======== Data for processing

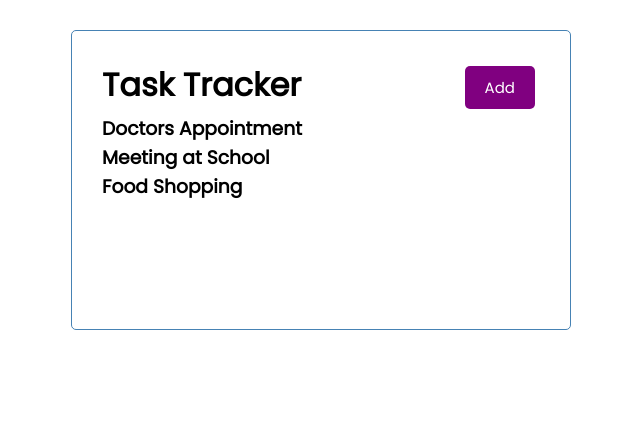
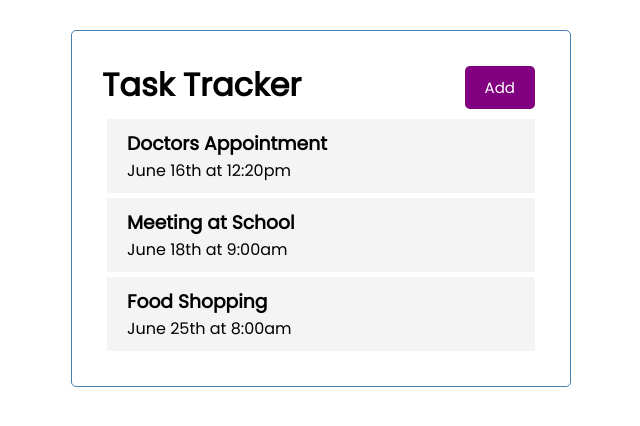
Before and after one commit to Nanlung/angular-task-tracker, an Angular app: page / in a window 1280 px wide. Shown: the top 426 px of the page, without its empty margins (319-959 px from the left). Built offline with nearby package versions, Linux system fonts and the light colour scheme.

Commit message:
task item feature

```diff
--- a/src/app/app.module.ts
+++ b/src/app/app.module.ts
@@ -5,13 +5,15 @@
 import { HeaderComponent } from './components/header/header.component';
 import { ButtonComponent } from './components/button/button.component';
 import { TasksComponent } from './components/tasks/tasks.component';
+import { TaskItemComponent } from './components/task-item/task-item.component';
 
 @NgModule({
   declarations: [
     AppComponent,
     HeaderComponent,
     ButtonComponent,
-    TasksComponent
+    TasksComponent,
+    TaskItemComponent
   ],
   imports: [
     BrowserModule
--- /dev/null
+++ b/src/app/components/task-item/task-item.component.html
@@ -0,0 +1,4 @@
+<div class="task">
+  <h3>{{task.text}}</h3>
+  <p>{{task.day}}</p>
+</div>
--- /dev/null
+++ b/src/app/components/task-item/task-item.component.ts
@@ -0,0 +1,19 @@
+import { Component, OnInit, Input } from '@angular/core';
+import { Task } from "../../Task";
+
+@Component({
+  selector: 'app-task-item',
+  templateUrl: './task-item.component.html',
+  styleUrls: ['./task-item.component.css']
+})
+export class TaskItemComponent implements OnInit {
+
+  @Input()
+  task!: Task;
+
+  constructor() { }
+
+  ngOnInit(): void {
+  }
+
+}
--- a/src/app/components/tasks/tasks.component.html
+++ b/src/app/components/tasks/tasks.component.html
@@ -1 +1 @@
-<h3 *ngFor="let task of tasks">{{task.text}}</h3>
+<app-task-item *ngFor="let task of tasks" [task]="task"></app-task-item>
```
Also changed, not shown: src/app/components/task-item/task-item.component.css (added), 1 other file (tests, documents, lock files or other folders).
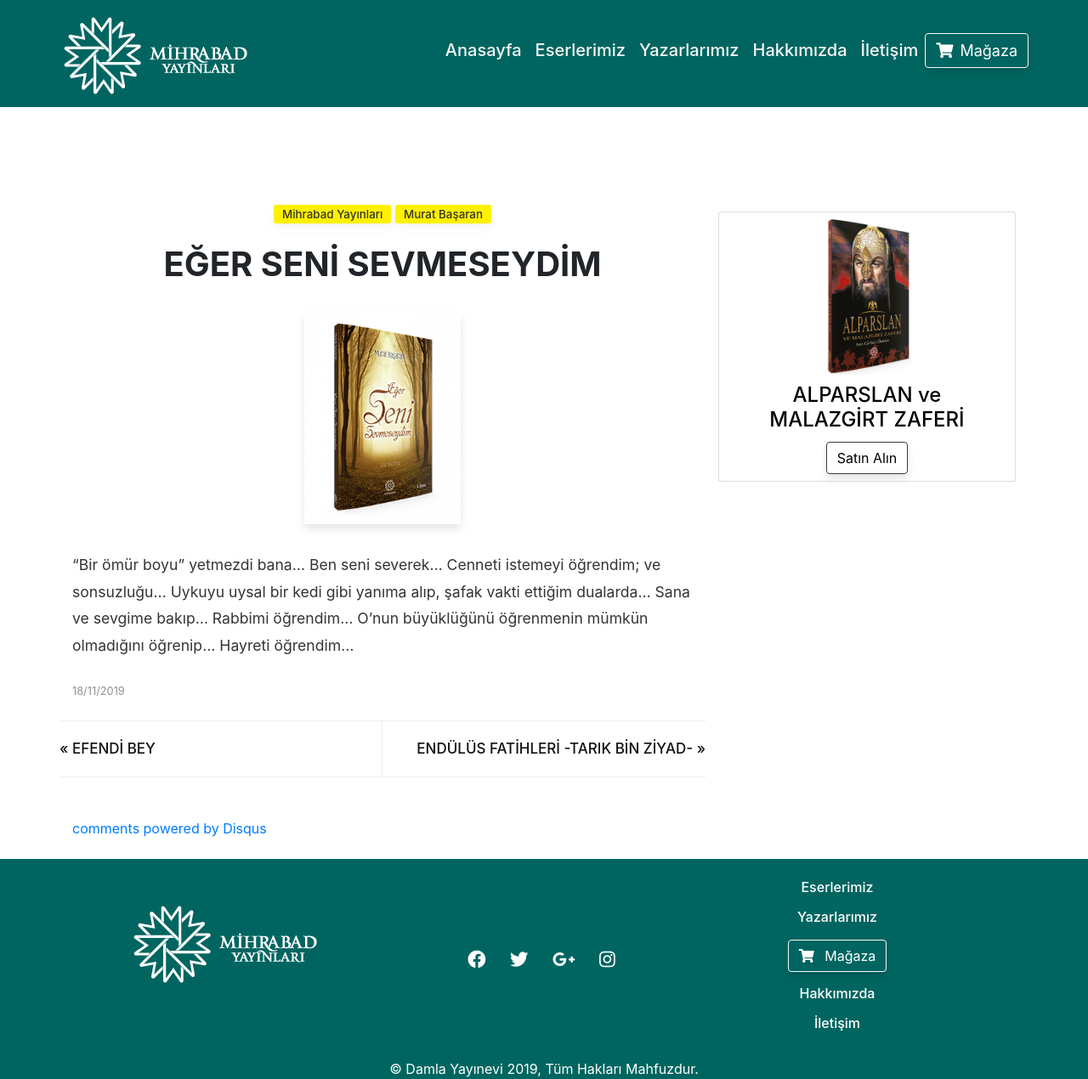
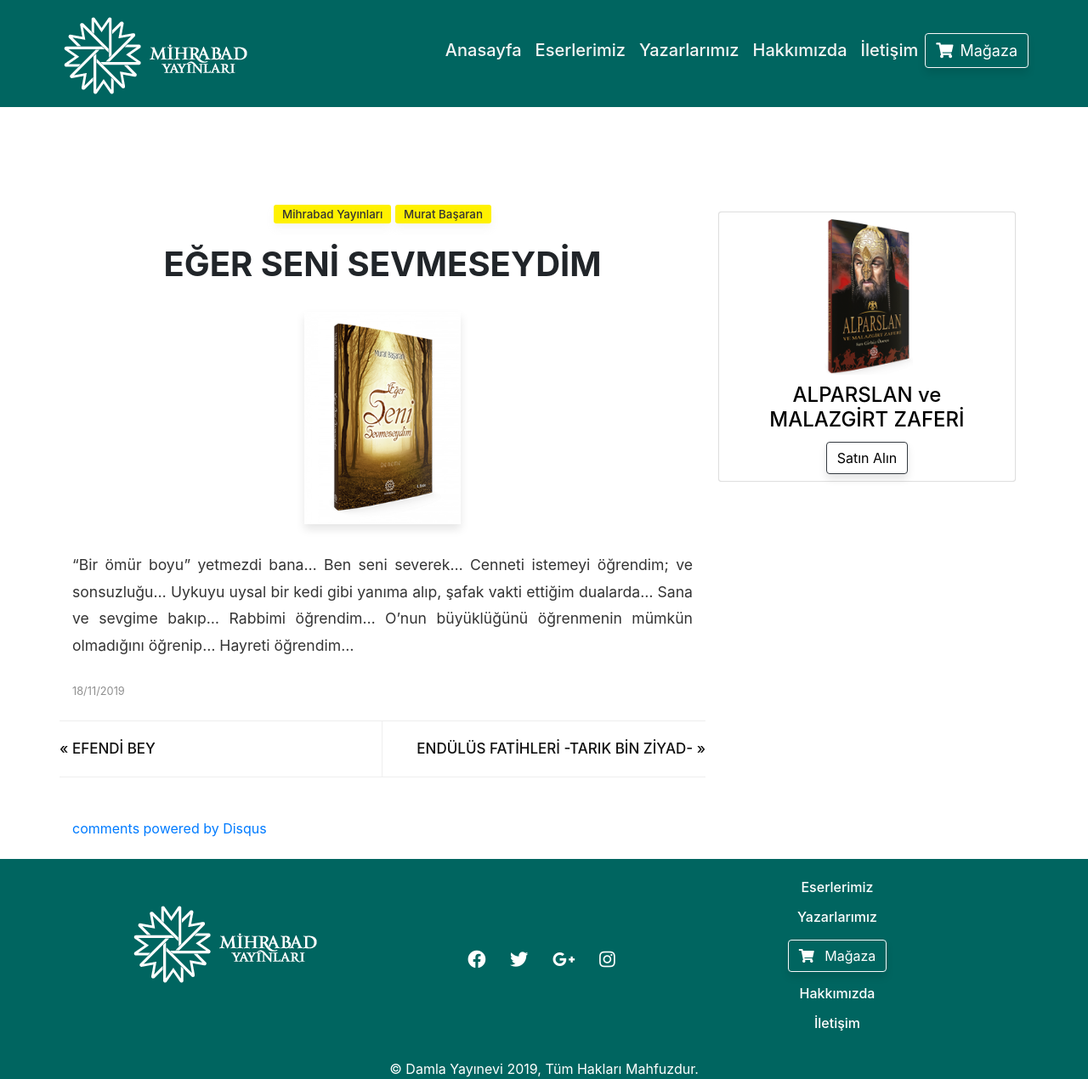
Before and after one commit to edamla/mihrabad, a Jekyll site: the page built from _posts/2019-11-18-eger-seni-sevmeseydim.md, in a window 1280 px wide. Shown: the whole page at 85% size. Built offline with Jekyll 4.4.1, drawn with Linux system fonts in a browser that asks for light colours; nearby versions of some CDN libraries; comment, search, counter and statistics services are not loaded.

Commit message:
analytics eklendi

```diff
--- a/_config.yml
+++ b/_config.yml
@@ -8,7 +8,7 @@
 paginate: 12
 baseurl: '/'
 email: 'iletisim@damlayayinevi.com.tr'
-google_analytics: 'UA-46278016-1'
+google_analytics: 'UA-53710816-10'
 disqus: 'minikdamla'
 #sharethis: '<script type="text/javascript" src="//platform-api.sharethis.com/js/sharethis.js#property=5a6b2fe4fb197a0011c589f6&product=sticky-share-buttons"></script>'
 
--- a/_layouts/post.html
+++ b/_layouts/post.html
@@ -10,7 +10,7 @@
 
 	<div class="row">
 
-<div class="col-8 col-md-8">
+<div class="col-12 col-md-8">
 		<!-- Post -->
         {% assign author = site.authors[page.author] %}
 
@@ -42,7 +42,7 @@
             </div>
             </div>
 			<!-- Post Content -->
-			<div class="article-post">
+			<div class="article-post" style="text-align: justify;">
 				{{content}}
                 <div class="clearfix"></div>
 			</div>
@@ -108,7 +108,7 @@
             <!-- End Post -->
 
 
-                <div class="col-4 col-md-4" style="margin-top: 10px;">
+                <div class="col-12 col-md-4" style="margin-top: 10px;">
 
                     {% for post in site.posts %}
 
```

================

Show all lines in the entries above where the word "class" appears.

+<div class="task">
+export class TaskItemComponent implements OnInit {
 	<div class="row">
-<div class="col-8 col-md-8">
+<div class="col-12 col-md-8">
-			<div class="article-post">
+			<div class="article-post" style="text-align: justify;">
                 <div class="clearfix"></div>
-                <div class="col-4 col-md-4" style="margin-top: 10px;">
+                <div class="col-12 col-md-4" style="margin-top: 10px;">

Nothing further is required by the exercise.